:: PROBLEM DESCRIPTION ::
Please return the listing exactly as it stands, skipping any pictures.

----------

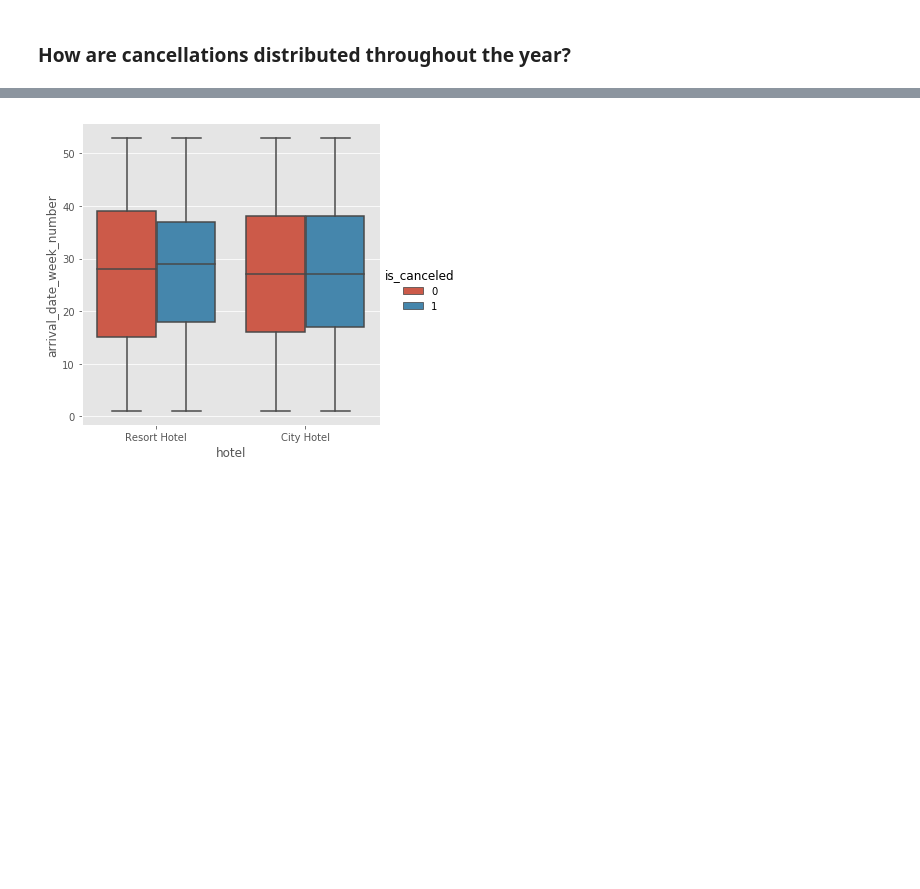
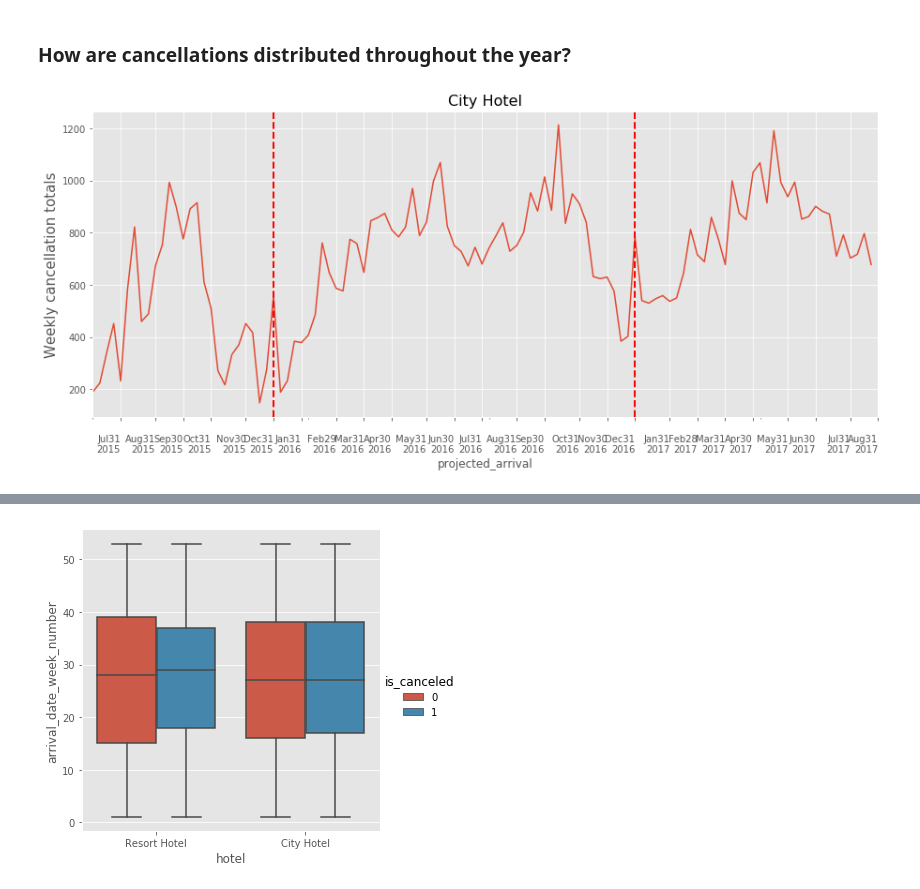
Before and after one commit to bashoori/Predicting_Hotel_Cancellations, a Jupyter notebook: Jupyter_Notebooks/Exploratory_data_analysis.ipynb, the cells around one changed output, grey strips where cells are left out. Saved outputs shown, nothing was run; the diff lists cells and outputs as text; code cells hidden in the pictures; blank space fills up the shorter version.

```diff
--- a/Jupyter_Notebooks/Exploratory_data_analysis.ipynb
+++ b/Jupyter_Notebooks/Exploratory_data_analysis.ipynb
@@ -354,0 +408,43 @@ plt.show()
+# %%
+def timeseries_frequency_plot(title, df, timeseries_col, y_col, dStart, dEnd, sample_by='D', xtick_freq ='W', axvline=[np.nan]):
+
+    '''This function will aggregate a dataframe by count given two columns, the datetime column and any column used to
+    determine frequency'''
+
+    timeseries_vs_y = df[[timeseries_col, y_col]]
+    plot_df = timeseries_vs_y.set_index(timeseries_col).resample(sample_by)[y_col].count()
+    df = plot_df[(dStart <= plot_df.index) & (plot_df.index <= dEnd)]
+
+    ax = plt.figure(figsize=(15, 6)).add_subplot(111)
+    xticks = pd.date_range(start=dStart, end=dEnd, freq=xtick_freq)
+
+    df.plot(ax = ax, xticks=xticks)
+    ax.set_ylabel('Weekly cancellation totals', size = 15)
+    ax.set_title(title, fontsize=16)
+    ax.set_xticklabels([x.strftime('%h%d\n%Y') for x in xticks])
+
+    for axv in axvline:
+        ax.axvline(axv, color='r', linestyle='--', lw=2)
+
+    ax.tick_params(axis='x', which='major', pad=15)
+    plt.setp(ax.xaxis.get_majorticklabels(), ha='right')
+
+    plt.show()
+# %%
+yearly_mark = [pd.to_datetime('2016-01-01'), # jan 1st, 2016
+              pd.to_datetime('2017-01-01')] # jan 1st, 2017
+dStart = hotels.projected_arrival.min() # start of data
+dEnd = hotels.projected_arrival.max() # end of data
+timeseries_frequency_plot(
+                         'City Hotel',
+                          hotels[hotels.hotel=='City Hotel'],
+                         'projected_arrival',
+                         'is_canceled',
+                         dStart,
+                         dEnd,
+                         'W',
+                         'M',
+                         yearly_mark
+)
+# %% [output]
+[figure, added]
```
Also changed, not shown: parts of 16 cells of this notebook, 34 other files.
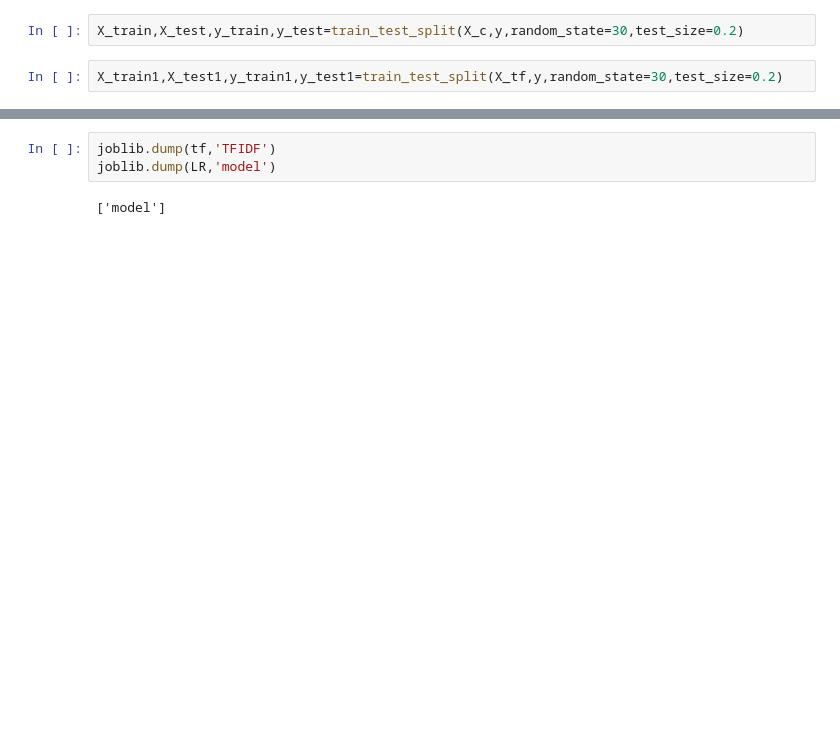
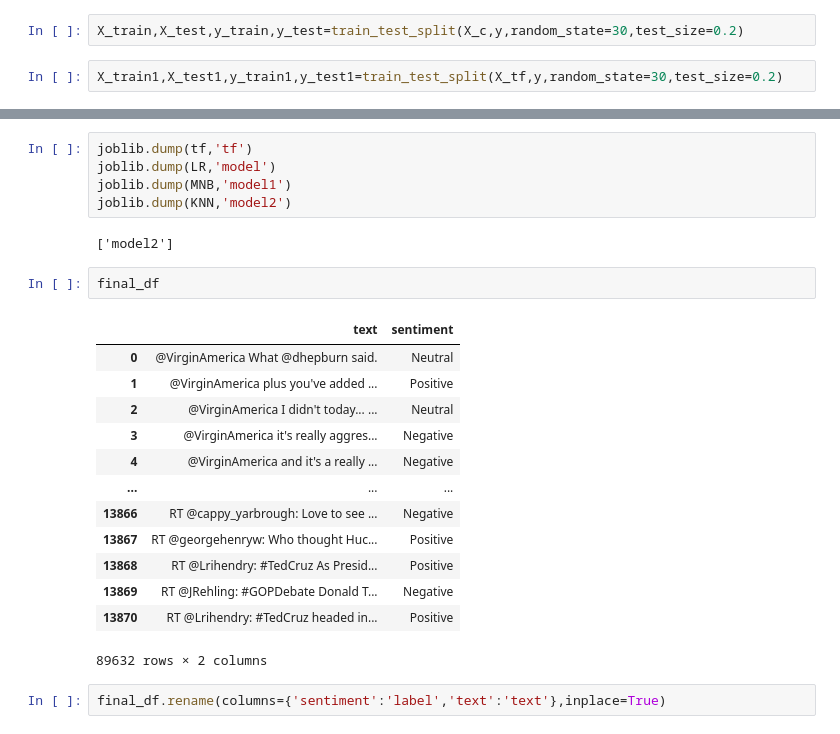
Before and after one commit to shaaguunz/Machine-Learning-Deep-Learning-Projects-Collection, a Jupyter notebook: sentiment analysis project with webapp/Untitled.ipynb, the cells around one changed output, grey strips where cells are left out. Cells and saved outputs as stored; diff of their text form; blank space fills up the shorter version.

```diff
--- a/sentiment analysis project with webapp/Untitled.ipynb
+++ b/sentiment analysis project with webapp/Untitled.ipynb
@@ -403,5 +482,25 @@ print(accuracy_score(SV.fit(X_train1,y_train1).predict(X_test1),y_test1))
 # %%
-joblib.dump(tf,'TFIDF')
+joblib.dump(tf,'tf')
 joblib.dump(LR,'model')
+joblib.dump(MNB,'model1')
+joblib.dump(KNN,'model2')
 # %% [output]
-['model']
+['model2']
+# %%
+final_df
+# %% [output]
+|  | text | sentiment |
+| 0 | @VirginAmerica What @dhepburn said. | Neutral |
+| 1 | @VirginAmerica plus you've added ... | Positive |
+| 2 | @VirginAmerica I didn't today... ... | Neutral |
+| 3 | @VirginAmerica it's really aggres... | Negative |
+| 4 | @VirginAmerica and it's a really ... | Negative |
+| ... | ... | ... |
+| 13866 | RT @cappy_yarbrough: Love to see ... | Negative |
+| 13867 | RT @georgehenryw: Who thought Huc... | Positive |
+| 13868 | RT @Lrihendry: #TedCruz As Presid... | Positive |
+| 13869 | RT @JRehling: #GOPDebate Donald T... | Negative |
+| 13870 | RT @Lrihendry: #TedCruz headed in... | Positive |
+89632 rows × 2 columns
+# %%
+final_df.rename(columns={'sentiment':'label','text':'text'},inplace=True)
```
Also changed, not shown: parts of 40 cells of this notebook, 11 other files.
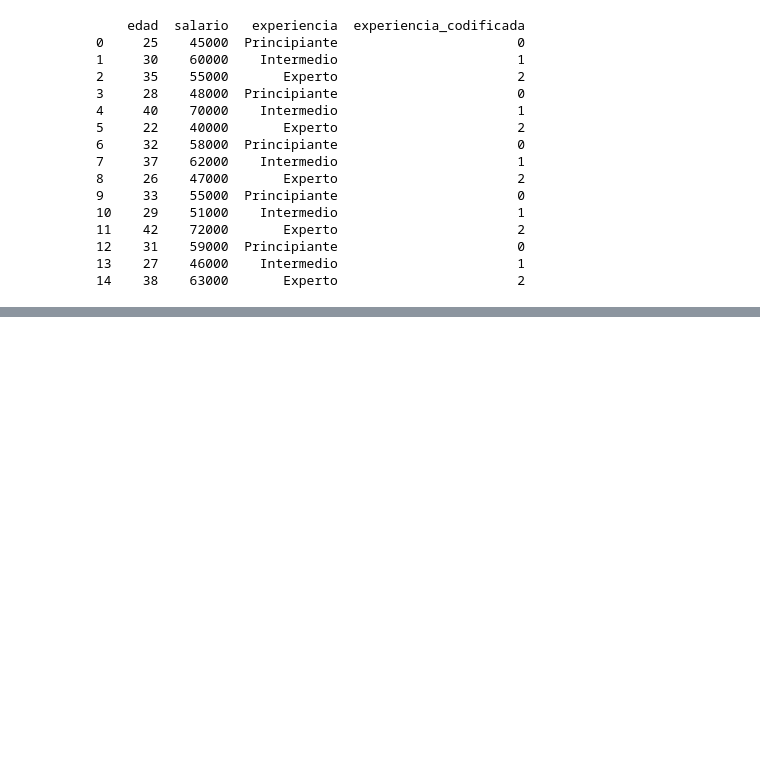
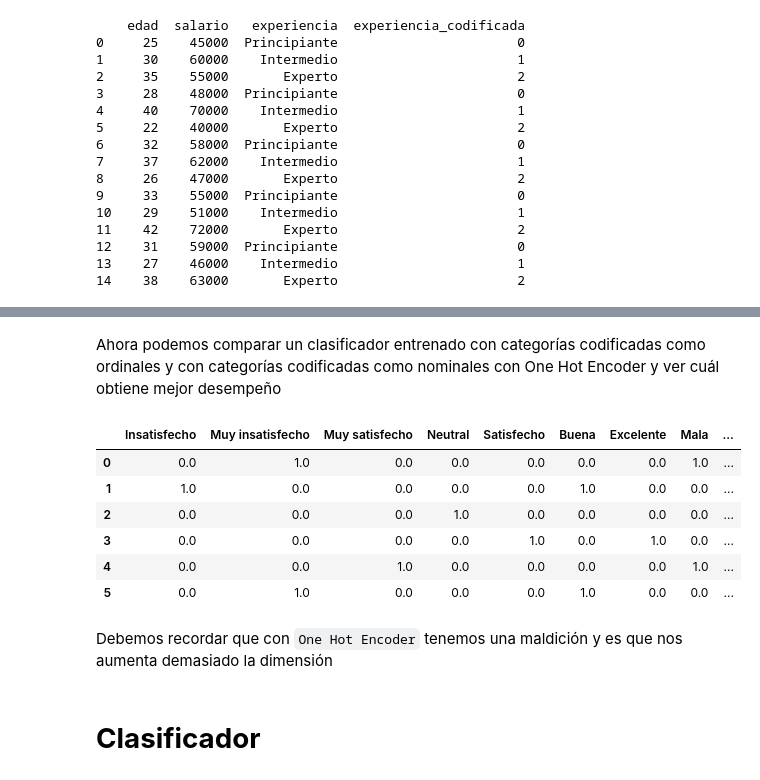
Before and after one commit to ndrsbtncr/My_Projects_ML, a Jupyter notebook: Preprocesamiento de datos/Codificacion_de_variables_categoricas.ipynb, the cells around one changed output, grey strips where cells are left out. Cells and saved outputs as stored; diff of their text form; code cells hidden in the pictures; blank space fills up the shorter version.

Commit message:
Trabajando con categorias nominales y ordinales

```diff
--- a/Preprocesamiento de datos/Codificacion_de_variables_categoricas.ipynb
+++ b/Preprocesamiento de datos/Codificacion_de_variables_categoricas.ipynb
@@ -324,0 +327,20 @@ print(df)
+# %%
+import pandas as pd
+import numpy as np
+
+categorias_servicio = ["Muy insatisfecho", "Insatisfecho",
+                       "Neutral", "Satisfecho", "Muy satisfecho"]
+
+categorias_calidad = ["Mala", "Buena", "Muy buena", "Excelente"]
+
+encuesta = {"servicio" : ["Muy insatisfecho", "Insatisfecho",
+                          "Neutral", "Satisfecho", "Muy satisfecho",
+                          "Muy insatisfecho"],
+
+            "alimentos" : ["Mala", "Buena", "Muy buena",
+                           "Excelente", "Mala", "Buena"]}
+
+# 0: cliente esporádico       1: cliente frecuente
+tipo_cliente = [0, 0, 1, 1, 0, 1]
+
+pd.DataFrame(encuesta)
@@ -324,0 +378,26 @@ print(df)
+# %% [markdown]
+Ahora podemos comparar un clasificador entrenado con categorías codificadas como ordinales y con categorías codificadas como nominales con One Hot Encoder y ver cuál obtiene mejor desempeño
+# %%
+# Con One Hot Encoder quedaría entonces
+from sklearn.preprocessing import OneHotEncoder
+
+datos_one = pd.DataFrame(encuesta)
+
+codificador = OneHotEncoder()
+
+datos_one = pd.DataFrame(codificador.fit_transform(datos_one).toarray(),
+                         columns=np.concatenate(codificador.categories_))
+
+datos_one
+# %% [output]
+|  | Insatisfecho | Muy insatisfecho | Muy satisfecho | Neutral | Satisfecho | Buena | Excelente | Mala | ... |
+| 0 | 0.0 | 1.0 | 0.0 | 0.0 | 0.0 | 0.0 | 0.0 | 1.0 | ... |
+| 1 | 1.0 | 0.0 | 0.0 | 0.0 | 0.0 | 1.0 | 0.0 | 0.0 | ... |
+| 2 | 0.0 | 0.0 | 0.0 | 1.0 | 0.0 | 0.0 | 0.0 | 0.0 | ... |
+| 3 | 0.0 | 0.0 | 0.0 | 0.0 | 1.0 | 0.0 | 1.0 | 0.0 | ... |
+| 4 | 0.0 | 0.0 | 1.0 | 0.0 | 0.0 | 0.0 | 0.0 | 1.0 | ... |
+| 5 | 0.0 | 1.0 | 0.0 | 0.0 | 0.0 | 1.0 | 0.0 | 0.0 | ... |
+# %% [markdown]
+Debemos recordar que con `One Hot Encoder` tenemos una maldición y es que nos aumenta demasiado la dimensión
+# %% [markdown]
+# **Clasificador**
```
Also changed, not shown: parts of 6 cells of this notebook.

----------

:: ANSWER TO THIS TASK ::
Before and after one commit to bashoori/Predicting_Hotel_Cancellations, a Jupyter notebook: Jupyter_Notebooks/Exploratory_data_analysis.ipynb, the cells around one changed output, grey strips where cells are left out. Saved outputs shown, nothing was run; the diff lists cells and outputs as text; code cells hidden in the pictures; blank space fills up the shorter version.

```diff
--- a/Jupyter_Notebooks/Exploratory_data_analysis.ipynb
+++ b/Jupyter_Notebooks/Exploratory_data_analysis.ipynb
@@ -354,0 +408,43 @@ plt.show()
+# %%
+def timeseries_frequency_plot(title, df, timeseries_col, y_col, dStart, dEnd, sample_by='D', xtick_freq ='W', axvline=[np.nan]):
+
+    '''This function will aggregate a dataframe by count given two columns, the datetime column and any column used to
+    determine frequency'''
+
+    timeseries_vs_y = df[[timeseries_col, y_col]]
+    plot_df = timeseries_vs_y.set_index(timeseries_col).resample(sample_by)[y_col].count()
+    df = plot_df[(dStart <= plot_df.index) & (plot_df.index <= dEnd)]
+
+    ax = plt.figure(figsize=(15, 6)).add_subplot(111)
+    xticks = pd.date_range(start=dStart, end=dEnd, freq=xtick_freq)
+
+    df.plot(ax = ax, xticks=xticks)
+    ax.set_ylabel('Weekly cancellation totals', size = 15)
+    ax.set_title(title, fontsize=16)
+    ax.set_xticklabels([x.strftime('%h%d\n%Y') for x in xticks])
+
+    for axv in axvline:
+        ax.axvline(axv, color='r', linestyle='--', lw=2)
+
+    ax.tick_params(axis='x', which='major', pad=15)
+    plt.setp(ax.xaxis.get_majorticklabels(), ha='right')
+
+    plt.show()
+# %%
+yearly_mark = [pd.to_datetime('2016-01-01'), # jan 1st, 2016
+              pd.to_datetime('2017-01-01')] # jan 1st, 2017
+dStart = hotels.projected_arrival.min() # start of data
+dEnd = hotels.projected_arrival.max() # end of data
+timeseries_frequency_plot(
+                         'City Hotel',
+                          hotels[hotels.hotel=='City Hotel'],
+                         'projected_arrival',
+                         'is_canceled',
+                         dStart,
+                         dEnd,
+                         'W',
+                         'M',
+                         yearly_mark
+)
+# %% [output]
+[figure, added]
```
Also changed, not shown: parts of 16 cells of this notebook, 34 other files.
Before and after one commit to shaaguunz/Machine-Learning-Deep-Learning-Projects-Collection, a Jupyter notebook: sentiment analysis project with webapp/Untitled.ipynb, the cells around one changed output, grey strips where cells are left out. Cells and saved outputs as stored; diff of their text form; blank space fills up the shorter version.

```diff
--- a/sentiment analysis project with webapp/Untitled.ipynb
+++ b/sentiment analysis project with webapp/Untitled.ipynb
@@ -403,5 +482,25 @@ print(accuracy_score(SV.fit(X_train1,y_train1).predict(X_test1),y_test1))
 # %%
-joblib.dump(tf,'TFIDF')
+joblib.dump(tf,'tf')
 joblib.dump(LR,'model')
+joblib.dump(MNB,'model1')
+joblib.dump(KNN,'model2')
 # %% [output]
-['model']
+['model2']
+# %%
+final_df
+# %% [output]
+|  | text | sentiment |
+| 0 | @VirginAmerica What @dhepburn said. | Neutral |
+| 1 | @VirginAmerica plus you've added ... | Positive |
+| 2 | @VirginAmerica I didn't today... ... | Neutral |
+| 3 | @VirginAmerica it's really aggres... | Negative |
+| 4 | @VirginAmerica and it's a really ... | Negative |
+| ... | ... | ... |
+| 13866 | RT @cappy_yarbrough: Love to see ... | Negative |
+| 13867 | RT @georgehenryw: Who thought Huc... | Positive |
+| 13868 | RT @Lrihendry: #TedCruz As Presid... | Positive |
+| 13869 | RT @JRehling: #GOPDebate Donald T... | Negative |
+| 13870 | RT @Lrihendry: #TedCruz headed in... | Positive |
+89632 rows × 2 columns
+# %%
+final_df.rename(columns={'sentiment':'label','text':'text'},inplace=True)
```
Also changed, not shown: parts of 40 cells of this notebook, 11 other files.
Before and after one commit to ndrsbtncr/My_Projects_ML, a Jupyter notebook: Preprocesamiento de datos/Codificacion_de_variables_categoricas.ipynb, the cells around one changed output, grey strips where cells are left out. Cells and saved outputs as stored; diff of their text form; code cells hidden in the pictures; blank space fills up the shorter version.

Commit message:
Trabajando con categorias nominales y ordinales

```diff
--- a/Preprocesamiento de datos/Codificacion_de_variables_categoricas.ipynb
+++ b/Preprocesamiento de datos/Codificacion_de_variables_categoricas.ipynb
@@ -324,0 +327,20 @@ print(df)
+# %%
+import pandas as pd
+import numpy as np
+
+categorias_servicio = ["Muy insatisfecho", "Insatisfecho",
+                       "Neutral", "Satisfecho", "Muy satisfecho"]
+
+categorias_calidad = ["Mala", "Buena", "Muy buena", "Excelente"]
+
+encuesta = {"servicio" : ["Muy insatisfecho", "Insatisfecho",
+                          "Neutral", "Satisfecho", "Muy satisfecho",
+                          "Muy insatisfecho"],
+
+            "alimentos" : ["Mala", "Buena", "Muy buena",
+                           "Excelente", "Mala", "Buena"]}
+
+# 0: cliente esporádico       1: cliente frecuente
+tipo_cliente = [0, 0, 1, 1, 0, 1]
+
+pd.DataFrame(encuesta)
@@ -324,0 +378,26 @@ print(df)
+# %% [markdown]
+Ahora podemos comparar un clasificador entrenado con categorías codificadas como ordinales y con categorías codificadas como nominales con One Hot Encoder y ver cuál obtiene mejor desempeño
+# %%
+# Con One Hot Encoder quedaría entonces
+from sklearn.preprocessing import OneHotEncoder
+
+datos_one = pd.DataFrame(encuesta)
+
+codificador = OneHotEncoder()
+
+datos_one = pd.DataFrame(codificador.fit_transform(datos_one).toarray(),
+                         columns=np.concatenate(codificador.categories_))
+
+datos_one
+# %% [output]
+|  | Insatisfecho | Muy insatisfecho | Muy satisfecho | Neutral | Satisfecho | Buena | Excelente | Mala | ... |
+| 0 | 0.0 | 1.0 | 0.0 | 0.0 | 0.0 | 0.0 | 0.0 | 1.0 | ... |
+| 1 | 1.0 | 0.0 | 0.0 | 0.0 | 0.0 | 1.0 | 0.0 | 0.0 | ... |
+| 2 | 0.0 | 0.0 | 0.0 | 1.0 | 0.0 | 0.0 | 0.0 | 0.0 | ... |
+| 3 | 0.0 | 0.0 | 0.0 | 0.0 | 1.0 | 0.0 | 1.0 | 0.0 | ... |
+| 4 | 0.0 | 0.0 | 1.0 | 0.0 | 0.0 | 0.0 | 0.0 | 1.0 | ... |
+| 5 | 0.0 | 1.0 | 0.0 | 0.0 | 0.0 | 1.0 | 0.0 | 0.0 | ... |
+# %% [markdown]
+Debemos recordar que con `One Hot Encoder` tenemos una maldición y es que nos aumenta demasiado la dimensión
+# %% [markdown]
+# **Clasificador**
```
Also changed, not shown: parts of 6 cells of this notebook.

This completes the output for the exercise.